(TASK INSTRUCTIONS):
When you copy the records, keep every word exact and leave the pictures out.

(MATERIALS PROVIDED):

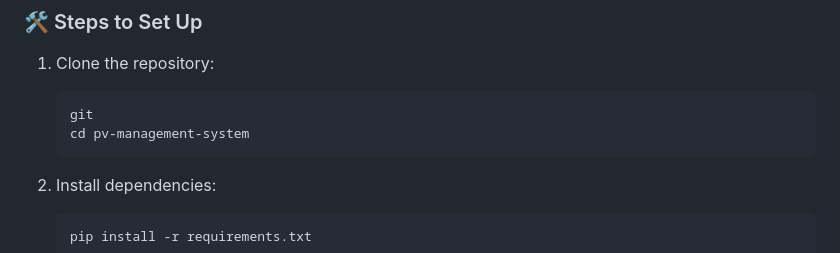
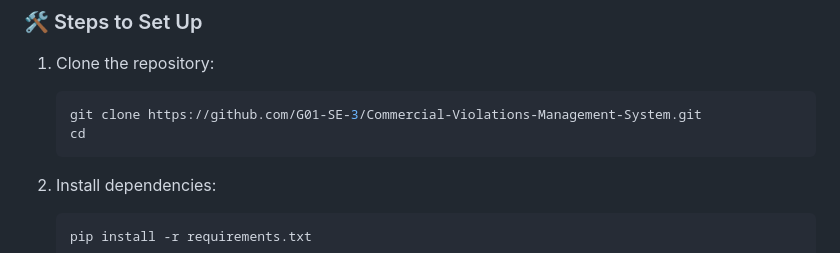
Before and after one commit to G01-SE-3/cvms, a Markdown page: README.md, the part around the change. Drawn GitHub-style.

````diff
--- a/README.md
+++ b/README.md
@@ -49,8 +49,8 @@ The **PV Management System** is a school project (Software Engineering module, E
 ### 🛠️ Steps to Set Up
 1. Clone the repository:
    ```bash
-   git
-   cd pv-management-system
+   git clone https://github.com/G01-SE-3/Commercial-Violations-Management-System.git
+   cd
    ```
 
 2. Install dependencies:
````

(RESULT OF THIS EXERCISE):
Before and after one commit to G01-SE-3/cvms, a Markdown page: README.md, the part around the change. Drawn GitHub-style.

````diff
--- a/README.md
+++ b/README.md
@@ -49,8 +49,8 @@ The **PV Management System** is a school project (Software Engineering module, E
 ### 🛠️ Steps to Set Up
 1. Clone the repository:
    ```bash
-   git
-   cd pv-management-system
+   git clone https://github.com/G01-SE-3/Commercial-Violations-Management-System.git
+   cd
    ```
 
 2. Install dependencies:
````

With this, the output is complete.